Bolero Resources Corporation  CEO and President R. Bruce Duncan says the company hopes to close on the $10 million property, which it may mine for molybdenum, 'soon'

The company with aspirations to pour $1 billion into mining operations near Rico said on Monday it was only waiting on information from seller Rico Renaissance before closing on the $10 million property.

“Normally, it is not our policy to comment on pending transactions,” said Bolero Resources Corporation CEO and President R. Bruce Duncan. “However, we felt it prudent for the public to be aware that there has been no failure with any transactions, that we are just waiting for more paperwork from the Rico Renaissance group.”

News reports were published over the weekend citing Bolero’s “failure” to close on the property.

Press releases on the Canadian company’s Web site set an expected closing date on or around last Friday, Nov. 16. Duncan did not specify a date he hoped his company would close on the mining claims in the Silver Creek area, just east of Rico.
“Hopefully soon,” he said. “This is not a small transaction.
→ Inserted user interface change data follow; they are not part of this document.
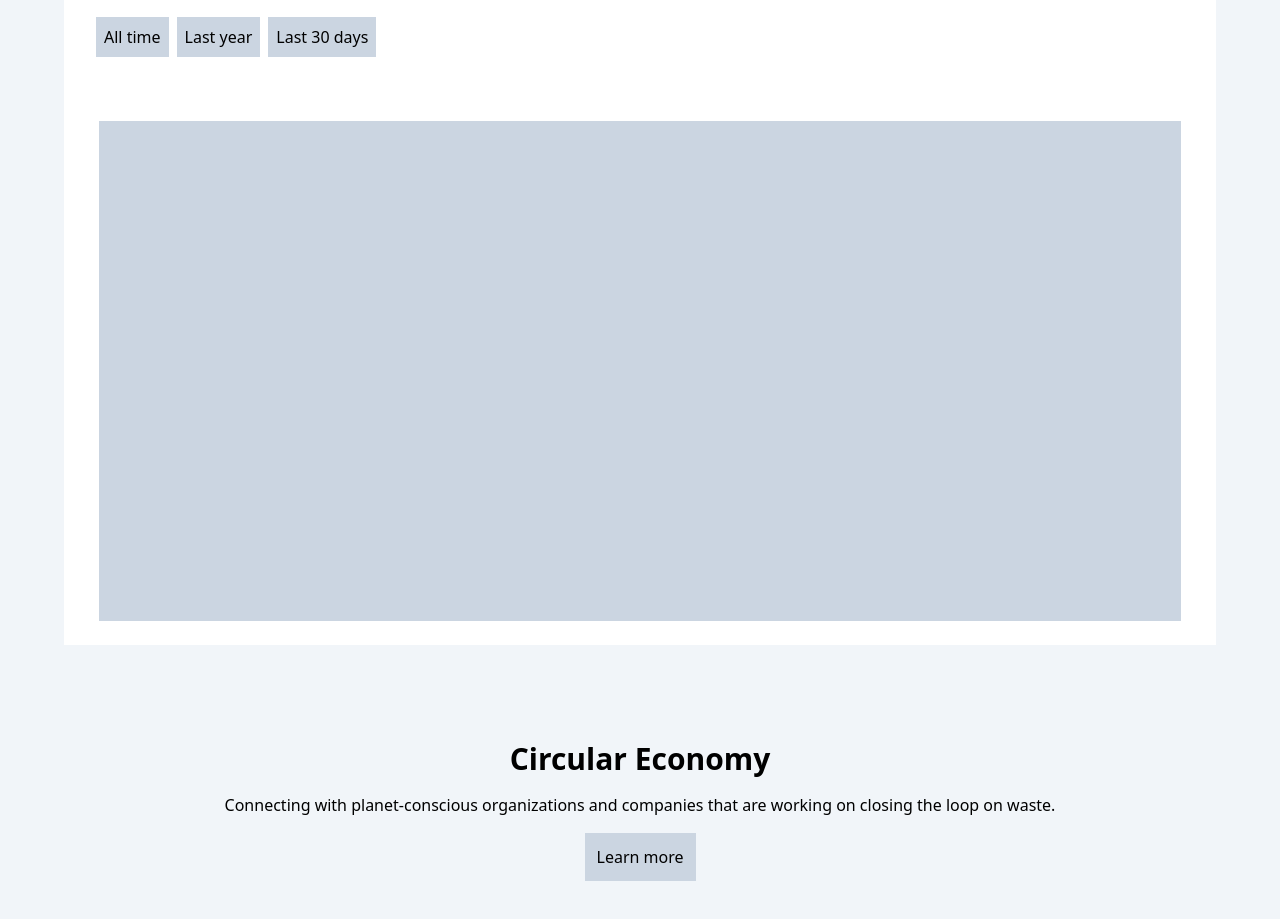
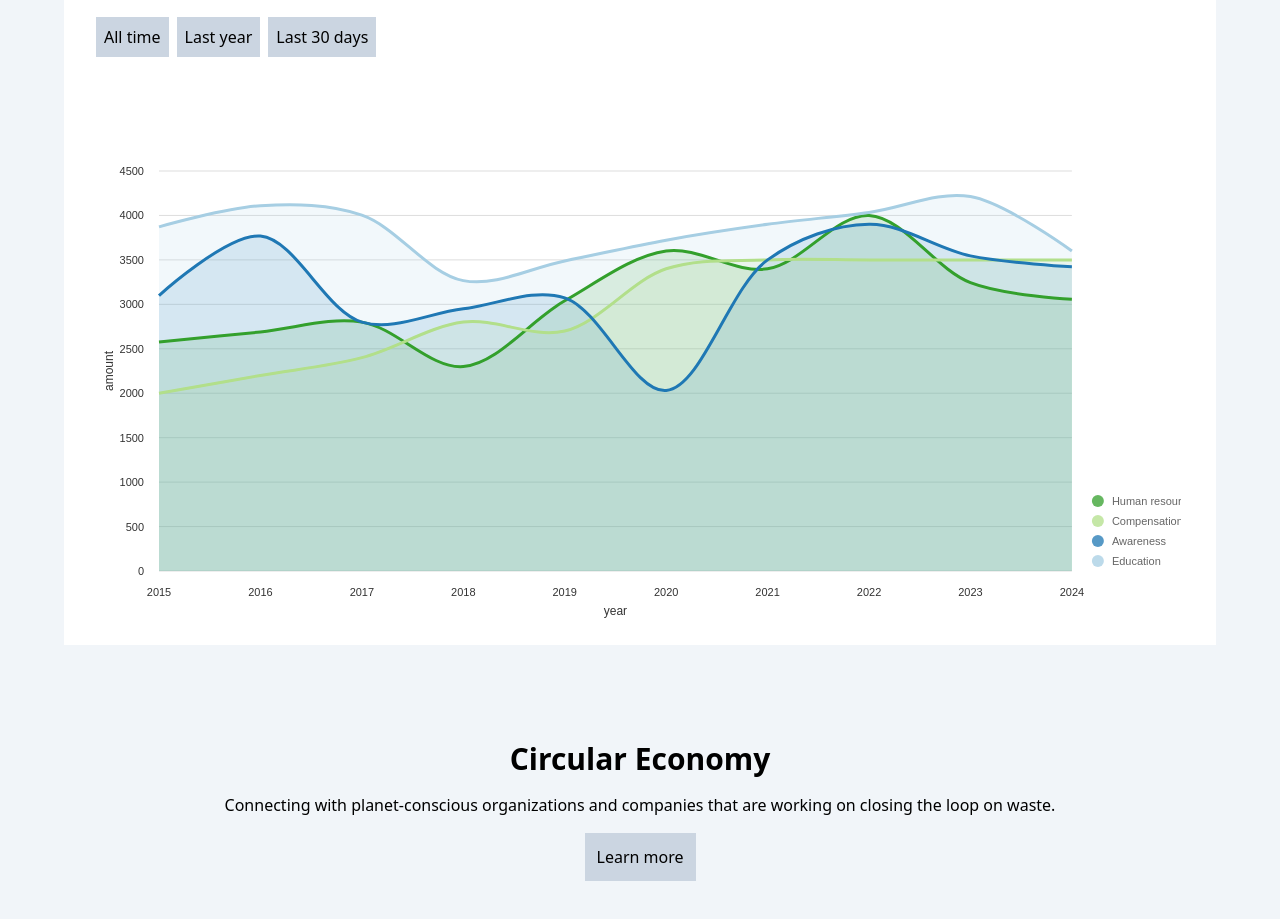
Before and after one commit to Enaleia/dashboard, a React (Vite) app: page / in a window 1280 px wide. Shown: the part 1980-2899 px from the top of the page. Built offline with nearby package versions, Linux system fonts and the light colour scheme.

Commit message:
feat: add AreaChart (mock data)

```diff
--- /dev/null
+++ b/src/chart_data.json
@@ -0,0 +1,186 @@
+[
+  {
+    "id": "Education",
+    "color": "hsl(12, 70%, 50%)",
+    "data": [
+      {
+        "x": "2015",
+        "y": 3872
+      },
+      {
+        "x": "2016",
+        "y": 4109
+      },
+      {
+        "x": "2017",
+        "y": 4003
+      },
+      {
+        "x": "2018",
+        "y": 3267
+      },
+      {
+        "x": "2019",
+        "y": 3488
+      },
+      {
+        "x": "2020",
+        "y": 3722
+      },
+      {
+        "x": "2021",
+        "y": 3900
+      },
+      {
+        "x": "2022",
+        "y": 4034
+      },
+      {
+        "x": "2023",
+        "y": 4212
+      },
+      {
+        "x": "2024",
+        "y": 3600
+      }
+    ]
+  },
+  {
+    "id": "Awareness",
+    "color": "hsl(12, 70%, 50%)",
+    "data": [
+      {
+        "x": "2015",
+        "y": 3098
+      },
+      {
+        "x": "2016",
+        "y": 3768
+      },
+      {
+        "x": "2017",
+        "y": 2800
+      },
+      {
+        "x": "2018",
+        "y": 2950
+      },
+      {
+        "x": "2019",
+        "y": 3072
+      },
+      {
+        "x": "2020",
+        "y": 2030
+      },
+      {
+        "x": "2021",
+        "y": 3500
+      },
+      {
+        "x": "2022",
+        "y": 3900
+      },
+      {
+        "x": "2023",
+        "y": 3545
+      },
+      {
+        "x": "2024",
+        "y": 3423
+      }
+    ]
+  },
+  {
+    "id": "Compensation",
+    "color": "hsl(12, 70%, 50%)",
+    "data": [
+      {
+        "x": "2015",
+        "y": 2000
+      },
+      {
+        "x": "2016",
+        "y": 2200
+      },
+      {
+        "x": "2017",
+        "y": 2400
+      },
+      {
+        "x": "2018",
+        "y": 2800
+      },
+      {
+        "x": "2019",
+        "y": 2700
+      },
+      {
+        "x": "2020",
+        "y": 3400
+      },
+      {
+        "x": "2021",
+        "y": 3500
+      },
+      {
+        "x": "2022",
+        "y": 3500
+      },
+      {
+        "x": "2023",
+        "y": 3500
+      },
+      {
+        "x": "2024",
+        "y": 3500
+      }
+    ]
+  },
+  {
+    "id": "Human resources",
+    "color": "hsl(12, 70%, 50%)",
+    "data": [
+      {
+        "x": "2015",
+        "y": 2577
+      },
+      {
+        "x": "2016",
+        "y": 2689
+      },
+      {
+        "x": "2017",
+        "y": 2800
+      },
+      {
+        "x": "2018",
+        "y": 2300
+      },
+      {
+        "x": "2019",
+        "y": 3040
+      },
+      {
+        "x": "2020",
+        "y": 3600
+      },
+      {
+        "x": "2021",
+        "y": 3400
+      },
+      {
+        "x": "2022",
+        "y": 3999
+      },
+      {
+        "x": "2023",
+        "y": 3244
+      },
+      {
+        "x": "2024",
+        "y": 3056
+      }
+    ]
+  }
+]
--- /dev/null
+++ b/src/components/area-chart.tsx
@@ -0,0 +1,78 @@
+import { ResponsiveLine, Serie } from '@nivo/line'
+
+interface AreaChartProps {
+  data: Serie[]
+}
+
+const AreaChart = ({ data }: AreaChartProps) => {
+  return (
+    <ResponsiveLine
+      data={data}
+      margin={{ top: 50, right: 110, bottom: 50, left: 60 }}
+      enableGridX={false}
+      enableArea
+      // areaBaselineValue={-20}
+      areaOpacity={0.15}
+      animate={true}
+      motionConfig="wobbly"
+
+      xScale={{ type: 'point' }}
+      colors={{ scheme: 'paired' }}
+      curve="catmullRom"
+      lineWidth={3}
+      pointSize={8}
+      pointColor={{ theme: 'background' }}
+      pointBorderWidth={2}
+      pointBorderColor={{ from: 'serieColor' }}
+      enableTouchCrosshair={true}
+      useMesh={true}
+      enableSlices="x"
+      axisBottom={{
+        tickSize: 0,
+        tickPadding: 15,
+        tickRotation: 0,
+        legend: 'year',
+        legendOffset: 40,
+        legendPosition: 'middle',
+        truncateTickAt: 0
+      }}
+      axisLeft={{
+        tickSize: 0,
+        tickPadding: 15,
+        tickRotation: 0,
+        legend: 'amount',
+        legendOffset: -50,
+        legendPosition: 'middle',
+        truncateTickAt: 0
+      }}
+      legends={[
+        {
+          anchor: 'bottom-right',
+          direction: 'column',
+          justify: false,
+          translateX: 100,
+          translateY: 0,
+          itemsSpacing: 0,
+          itemDirection: 'left-to-right',
+          itemWidth: 80,
+          itemHeight: 20,
+          itemOpacity: 0.75,
+          symbolSize: 12,
+          symbolShape: 'circle',
+          symbolBorderColor: 'rgba(0, 0, 0, .5)',
+          effects: [
+            {
+              on: 'hover',
+              style: {
+                itemBackground: 'rgba(0, 0, 0, .03)',
+                itemOpacity: 1
+              }
+            }
+          ]
+        }
+      ]}
+    />
+  )
+}
+
+export { AreaChart };
--- a/src/routes/index.tsx
+++ b/src/routes/index.tsx
@@ -1,6 +1,8 @@
 import * as React from 'react'
 import { createFileRoute, Link } from '@tanstack/react-router'
 import { ActivityMap } from '../components/activity-map'
+import { AreaChart } from '../components/area-chart'
+import chartData from '../chart_data.json'
 
 export const Route = createFileRoute('/')({
   component: HomeComponent,
@@ -44,7 +46,9 @@ function HomeComponent() {
           <button className='bg-slate-300 p-2'>Last year</button>
           <button className='bg-slate-300 p-2'>Last 30 days</button>
         </article>
-        <article className='w-[90%] md:w-[94%] h-[300px] md:h-[500px] mb-6 self-center bg-slate-300'></article>
+        <article className='w-[90%] md:w-[94%] h-[300px] md:h-[500px] mb-6 self-center'>
+          <AreaChart data={chartData}/>
+        </article>
       </section>
       <section className='flex flex-col gap-4 text-center px-6 md:px-48'>
         <p className='w-full font-semibold text-2xl md:text-3xl'>Circular Economy</p>
```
There is a ton of paperwork.”

Donetta Smith, Dolores County deputy clerk and recorder, said she had heard rumors of the deal but that her office had not received any filings.
“We haven’t seen anything yet,” she said yesterday morning.

On Oct. 15 Bolero announced plans to purchase the molybdenum-rich property, setting off concern in the small town of Rico, where mining history runs deep but is not a current way of life.

Molybdenum is an element used in steel alloys and has seen its price per pound soar from a slim $2 in 2002 to $40 in 2005.

Past research shows the total mineral deposit at 198 million tons, representing up to 1.2 billion pounds of molybdenum.

The town held a meeting shortly after Bolero announced its intent to purchase the property and sent executives a letter saying that mining was in direct conflict with the town’s master plan.

Bolero had not publicly announced its hopes for the property until last week, when Duncan said his company could pump as much as $1 billion into the project and could staff it with as many as 1,000 miners, should exploration confirm the mineral riches.
He said the mine would closely resemble the underground mine in Henderson, near Empire, Colo.

That announcement, he said, garnered feedback from townspeople.

“I think we still have a job to do,” Duncan said. “We need to go down there and sit down, look everyone in the eyes and … have them understand the process.”

Yesterday, Duncan said the company even hoped to build a ski mountain and that he had hoped to purchase a “recreational” home in Rico.

Bolero owns two other molybdenum mines in the United States, both in Montana.

Telluride Daily Planet